Does Judaism promote secular learning?

Does Judaism Promote Secular Learning?

There are different points of view today on this subject depending on who you are learning from.

But in general the 7 secular sciences are considered "Novolot Hochma", immature wisdom. This is as found in both Sefer Kol HaTur, which are supposed to be the teachings of the Vilna Gaon and are also found in the teachings of the Maharal of Prague.

You can think of this in terms of Sulam, the ladder in Yaacov's vision in Beit El. The rungs of the ladder are different kinds of wisdom. Some are closer to the material, physical plane of existence and others are closer to the spiritual. The higher wisdom, the wisdom of the Torah, is further removed from physical, material existence. But to climb the ladder you need to use all the rungs. You don't skip.

It is important, especially for young children, to have an initial and primary foundation for sacred study. However, in order to have a mature understanding of the wisdom of the Torah, extensive knowledge of the secular sciences is also required. They complement each other.

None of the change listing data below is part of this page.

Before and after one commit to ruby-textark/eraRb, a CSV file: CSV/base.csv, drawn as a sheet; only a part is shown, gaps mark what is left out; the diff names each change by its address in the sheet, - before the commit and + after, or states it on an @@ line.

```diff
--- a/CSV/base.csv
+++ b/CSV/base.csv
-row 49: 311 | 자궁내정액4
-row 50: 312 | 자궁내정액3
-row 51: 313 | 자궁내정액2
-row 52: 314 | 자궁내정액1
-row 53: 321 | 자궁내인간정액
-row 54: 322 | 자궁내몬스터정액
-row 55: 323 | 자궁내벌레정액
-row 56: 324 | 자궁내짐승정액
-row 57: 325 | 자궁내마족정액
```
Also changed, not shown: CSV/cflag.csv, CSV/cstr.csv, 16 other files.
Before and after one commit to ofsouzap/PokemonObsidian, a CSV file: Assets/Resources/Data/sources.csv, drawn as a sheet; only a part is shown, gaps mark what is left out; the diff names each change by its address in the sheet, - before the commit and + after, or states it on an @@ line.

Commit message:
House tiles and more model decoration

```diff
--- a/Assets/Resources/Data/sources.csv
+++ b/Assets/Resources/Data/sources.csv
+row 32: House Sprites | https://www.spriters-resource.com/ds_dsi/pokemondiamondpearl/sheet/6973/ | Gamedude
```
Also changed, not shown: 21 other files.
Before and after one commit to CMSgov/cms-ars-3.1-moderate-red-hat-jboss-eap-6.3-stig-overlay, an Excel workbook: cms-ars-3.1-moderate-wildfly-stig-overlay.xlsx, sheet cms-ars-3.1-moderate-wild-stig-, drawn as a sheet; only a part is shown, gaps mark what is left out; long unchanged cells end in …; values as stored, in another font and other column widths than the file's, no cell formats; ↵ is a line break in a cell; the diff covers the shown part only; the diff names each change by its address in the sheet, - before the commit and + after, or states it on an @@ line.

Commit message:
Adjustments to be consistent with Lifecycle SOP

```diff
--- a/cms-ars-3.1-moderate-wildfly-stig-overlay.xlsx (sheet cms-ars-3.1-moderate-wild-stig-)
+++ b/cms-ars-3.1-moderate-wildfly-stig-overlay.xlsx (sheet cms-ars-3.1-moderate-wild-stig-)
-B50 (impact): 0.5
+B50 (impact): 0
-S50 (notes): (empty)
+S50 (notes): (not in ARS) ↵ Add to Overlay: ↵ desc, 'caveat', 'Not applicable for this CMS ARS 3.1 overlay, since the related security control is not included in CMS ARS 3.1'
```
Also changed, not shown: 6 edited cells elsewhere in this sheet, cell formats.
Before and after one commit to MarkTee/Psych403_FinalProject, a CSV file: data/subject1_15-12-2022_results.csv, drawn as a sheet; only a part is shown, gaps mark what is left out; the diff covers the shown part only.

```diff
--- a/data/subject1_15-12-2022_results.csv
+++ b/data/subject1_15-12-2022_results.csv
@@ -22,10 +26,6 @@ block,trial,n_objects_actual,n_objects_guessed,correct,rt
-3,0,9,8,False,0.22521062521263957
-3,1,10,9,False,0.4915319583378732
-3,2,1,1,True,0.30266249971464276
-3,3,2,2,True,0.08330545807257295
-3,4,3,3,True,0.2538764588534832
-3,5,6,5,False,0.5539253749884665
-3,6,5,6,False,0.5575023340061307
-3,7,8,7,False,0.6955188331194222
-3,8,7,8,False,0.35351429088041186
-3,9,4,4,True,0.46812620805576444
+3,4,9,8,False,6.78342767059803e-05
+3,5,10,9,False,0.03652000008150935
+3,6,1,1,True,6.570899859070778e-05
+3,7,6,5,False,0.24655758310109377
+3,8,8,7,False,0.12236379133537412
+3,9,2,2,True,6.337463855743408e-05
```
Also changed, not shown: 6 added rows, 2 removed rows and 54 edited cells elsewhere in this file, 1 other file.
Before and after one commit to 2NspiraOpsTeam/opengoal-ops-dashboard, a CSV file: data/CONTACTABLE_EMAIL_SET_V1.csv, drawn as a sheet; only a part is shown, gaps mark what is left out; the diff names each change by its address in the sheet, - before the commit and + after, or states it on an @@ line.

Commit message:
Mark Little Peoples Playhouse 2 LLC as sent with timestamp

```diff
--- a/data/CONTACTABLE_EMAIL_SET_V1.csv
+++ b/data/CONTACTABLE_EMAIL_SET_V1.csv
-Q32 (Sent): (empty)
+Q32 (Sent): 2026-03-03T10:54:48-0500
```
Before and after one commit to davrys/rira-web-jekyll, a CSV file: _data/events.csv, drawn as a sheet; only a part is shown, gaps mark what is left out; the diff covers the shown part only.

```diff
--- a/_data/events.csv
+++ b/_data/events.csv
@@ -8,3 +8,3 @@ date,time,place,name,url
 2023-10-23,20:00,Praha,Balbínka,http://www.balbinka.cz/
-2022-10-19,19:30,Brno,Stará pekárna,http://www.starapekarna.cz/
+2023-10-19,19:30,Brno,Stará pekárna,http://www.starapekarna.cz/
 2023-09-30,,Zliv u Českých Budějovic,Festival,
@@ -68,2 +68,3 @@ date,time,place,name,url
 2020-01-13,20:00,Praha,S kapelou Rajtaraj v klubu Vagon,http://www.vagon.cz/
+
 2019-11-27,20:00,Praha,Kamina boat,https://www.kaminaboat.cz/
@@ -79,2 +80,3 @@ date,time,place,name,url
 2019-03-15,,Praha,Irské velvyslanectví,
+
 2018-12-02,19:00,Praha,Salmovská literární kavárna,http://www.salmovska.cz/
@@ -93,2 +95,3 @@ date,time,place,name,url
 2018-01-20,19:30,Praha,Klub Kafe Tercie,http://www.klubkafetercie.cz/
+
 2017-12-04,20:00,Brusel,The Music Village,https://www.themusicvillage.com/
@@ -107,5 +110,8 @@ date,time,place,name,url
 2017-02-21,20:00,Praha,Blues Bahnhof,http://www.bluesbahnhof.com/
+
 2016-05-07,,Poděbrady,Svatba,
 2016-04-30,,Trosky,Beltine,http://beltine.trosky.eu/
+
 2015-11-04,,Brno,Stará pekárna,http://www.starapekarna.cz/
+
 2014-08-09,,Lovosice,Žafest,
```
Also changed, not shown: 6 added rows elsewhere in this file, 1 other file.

This approach was also favored by Ramban, who sought practical knowledge of how it worked in order to properly capture Poskim's decisions from previous generations. Knowing how things are on the physical plane of existence cannot be learned above. This is what G ‐ d explained to the angels when they opposed Moshe taking the Torah from above to give to the Jewish people. The angels have little or no connection with the physical. The Torah is to be used on the physical plane.

On a deeper level, Rabbi Yosef Gikatilla in Sefer Ginat Egoz relates this to the double letters in the Hebrew alphabet. There is nothing in the material world whose root and source are not above. This "fractal" type of relationship is derived from the double letters. Knowledge of both upper and lower wisdom gives a complete and mature understanding.

Mevaqesh

"The rungs of the ladder are different kinds of wisdom" Do you use this episode as useful images to convey an idea, or do you say that this is actually the meaning of the episode? If the latter, do you have any sources?

Mevaqesh

"This approach was also favored by Ramban, who sought practical knowledge of how it worked in order to properly grasp Poskim's decisions from previous generations." I've seen a lot of his writings, but I've never seen him do it. Do you have a source?

Mevaqesh

This is what G ‐ d explained to the angels when they opposed Moshe taking the Torah from above to give to the Jewish people. The angels have little or no connection with the physical. The Torah is to be used on the physical plane . "" However one interprets midrash, all we see is that mitzvos are physical acts from which angels are by definition excluded. Where do we see anything about worldly learning?

Mevaqesh

I don't know what you're talking about in the last paragraph.

Kinnard Hockenhull

Many Thanks. I think this is a great way to think about it. What are the "7 Secular Sciences"?